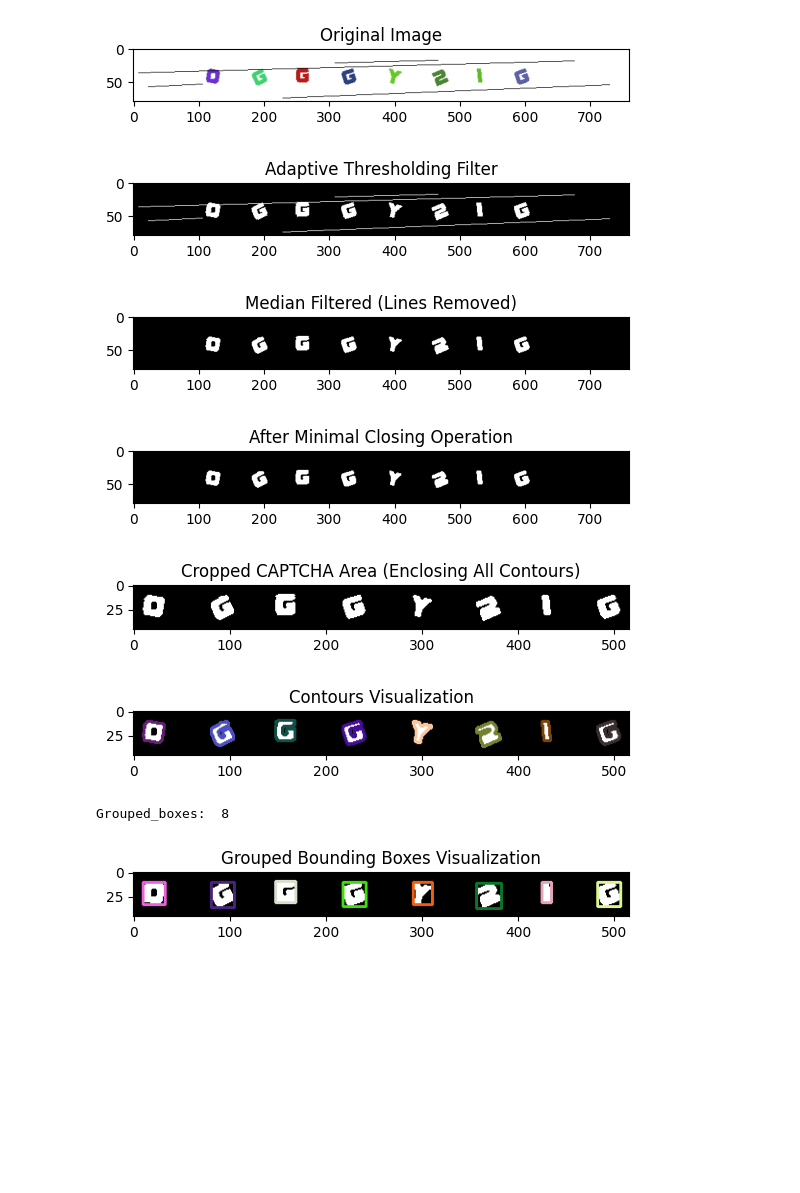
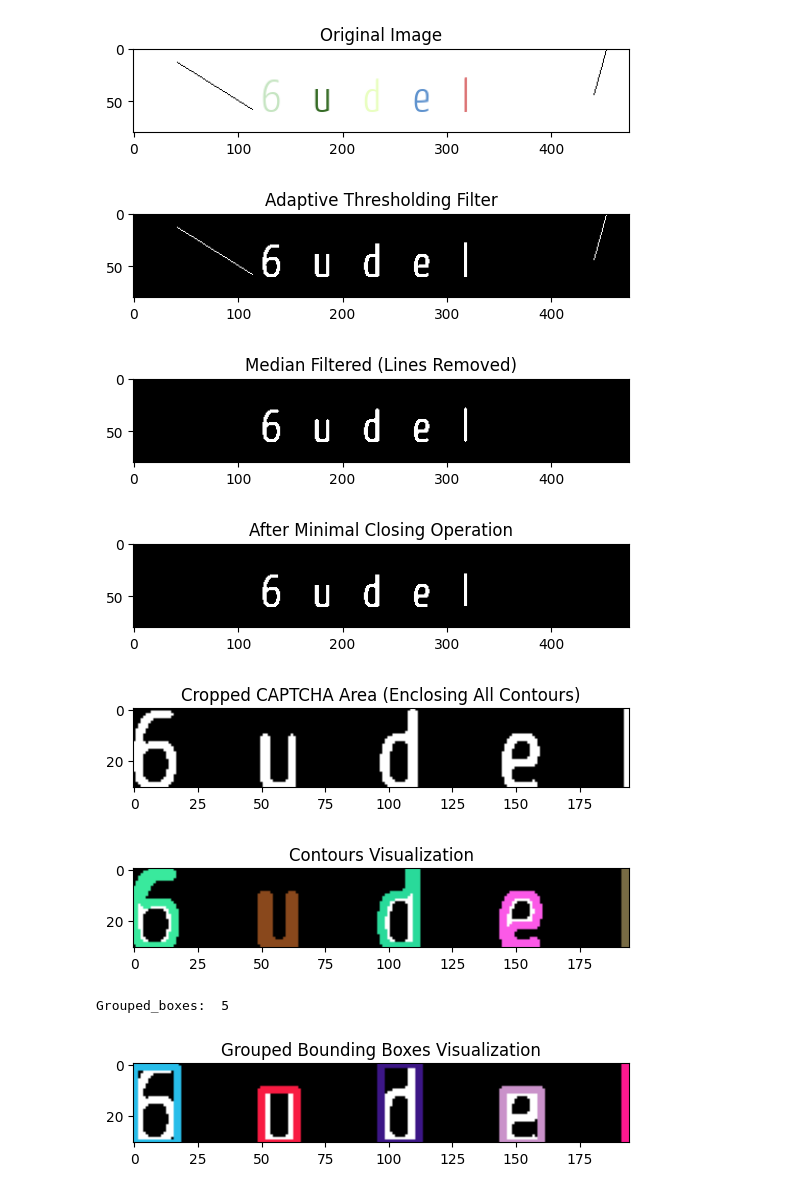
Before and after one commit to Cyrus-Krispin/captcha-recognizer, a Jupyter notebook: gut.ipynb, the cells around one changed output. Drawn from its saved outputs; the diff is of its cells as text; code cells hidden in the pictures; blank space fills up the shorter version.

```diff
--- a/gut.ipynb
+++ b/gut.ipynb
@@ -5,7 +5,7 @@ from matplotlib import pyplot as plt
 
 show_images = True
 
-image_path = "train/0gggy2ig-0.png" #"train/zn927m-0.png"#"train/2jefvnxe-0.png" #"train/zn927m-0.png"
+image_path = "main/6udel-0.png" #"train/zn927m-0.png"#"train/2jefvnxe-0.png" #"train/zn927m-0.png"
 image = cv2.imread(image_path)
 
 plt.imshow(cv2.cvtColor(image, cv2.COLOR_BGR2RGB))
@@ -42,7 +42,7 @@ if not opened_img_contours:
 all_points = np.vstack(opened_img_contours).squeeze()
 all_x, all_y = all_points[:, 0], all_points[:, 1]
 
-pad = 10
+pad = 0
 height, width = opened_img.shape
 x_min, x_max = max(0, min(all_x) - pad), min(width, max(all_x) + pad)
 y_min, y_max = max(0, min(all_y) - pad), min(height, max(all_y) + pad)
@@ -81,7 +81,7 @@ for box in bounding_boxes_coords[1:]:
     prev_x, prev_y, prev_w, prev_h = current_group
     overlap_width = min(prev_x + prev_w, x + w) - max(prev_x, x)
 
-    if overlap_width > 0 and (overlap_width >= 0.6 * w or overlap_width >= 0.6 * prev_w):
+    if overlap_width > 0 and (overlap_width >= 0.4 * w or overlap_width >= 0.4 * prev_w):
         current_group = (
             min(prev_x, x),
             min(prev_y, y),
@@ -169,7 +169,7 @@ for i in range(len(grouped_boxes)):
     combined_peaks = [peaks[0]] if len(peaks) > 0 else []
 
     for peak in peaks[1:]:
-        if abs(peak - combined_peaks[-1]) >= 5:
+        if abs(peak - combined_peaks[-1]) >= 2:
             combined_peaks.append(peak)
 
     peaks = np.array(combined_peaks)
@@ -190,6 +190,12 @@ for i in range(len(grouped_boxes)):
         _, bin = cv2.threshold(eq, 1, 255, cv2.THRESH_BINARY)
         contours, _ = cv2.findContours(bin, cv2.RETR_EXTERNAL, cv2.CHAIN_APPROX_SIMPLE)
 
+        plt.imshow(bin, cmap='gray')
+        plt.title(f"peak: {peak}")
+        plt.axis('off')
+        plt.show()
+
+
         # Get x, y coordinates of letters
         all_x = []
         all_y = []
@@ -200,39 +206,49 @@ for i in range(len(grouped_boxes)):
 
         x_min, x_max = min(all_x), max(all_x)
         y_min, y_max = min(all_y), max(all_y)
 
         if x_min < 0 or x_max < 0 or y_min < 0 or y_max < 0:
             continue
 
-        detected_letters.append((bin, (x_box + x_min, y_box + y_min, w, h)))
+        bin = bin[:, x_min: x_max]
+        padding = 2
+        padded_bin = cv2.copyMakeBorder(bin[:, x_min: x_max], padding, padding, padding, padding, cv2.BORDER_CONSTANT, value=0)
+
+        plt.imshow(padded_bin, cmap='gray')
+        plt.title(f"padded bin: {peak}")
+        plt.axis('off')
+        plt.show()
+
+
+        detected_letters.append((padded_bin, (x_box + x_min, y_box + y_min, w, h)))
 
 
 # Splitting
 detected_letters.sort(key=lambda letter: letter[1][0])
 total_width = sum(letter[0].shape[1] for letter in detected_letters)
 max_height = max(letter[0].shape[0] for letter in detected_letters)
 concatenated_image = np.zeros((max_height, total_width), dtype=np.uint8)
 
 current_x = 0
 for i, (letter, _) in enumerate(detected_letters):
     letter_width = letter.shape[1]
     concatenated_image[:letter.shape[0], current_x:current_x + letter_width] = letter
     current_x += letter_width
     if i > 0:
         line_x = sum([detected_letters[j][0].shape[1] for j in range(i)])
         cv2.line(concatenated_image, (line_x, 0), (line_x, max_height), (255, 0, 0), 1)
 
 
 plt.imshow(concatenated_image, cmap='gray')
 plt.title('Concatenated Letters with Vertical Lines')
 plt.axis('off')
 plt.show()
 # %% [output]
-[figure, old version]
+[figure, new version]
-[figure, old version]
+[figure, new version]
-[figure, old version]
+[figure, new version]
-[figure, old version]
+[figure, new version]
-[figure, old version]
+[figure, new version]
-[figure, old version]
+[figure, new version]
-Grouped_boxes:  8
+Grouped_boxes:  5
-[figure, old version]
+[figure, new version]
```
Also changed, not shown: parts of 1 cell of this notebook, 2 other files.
────────────────────────────────────────
▶ _WHAT IS BEING ASKED_
Nothing but lines that contain "shape" should appear in the answer. Copy each from the records.

▶ _ANSWER TO THE PROBLEM_
 height, width = opened_img.shape
 total_width = sum(letter[0].shape[1] for letter in detected_letters)
 max_height = max(letter[0].shape[0] for letter in detected_letters)
     letter_width = letter.shape[1]
     concatenated_image[:letter.shape[0], current_x:current_x + letter_width] = letter
         line_x = sum([detected_letters[j][0].shape[1] for j in range(i)])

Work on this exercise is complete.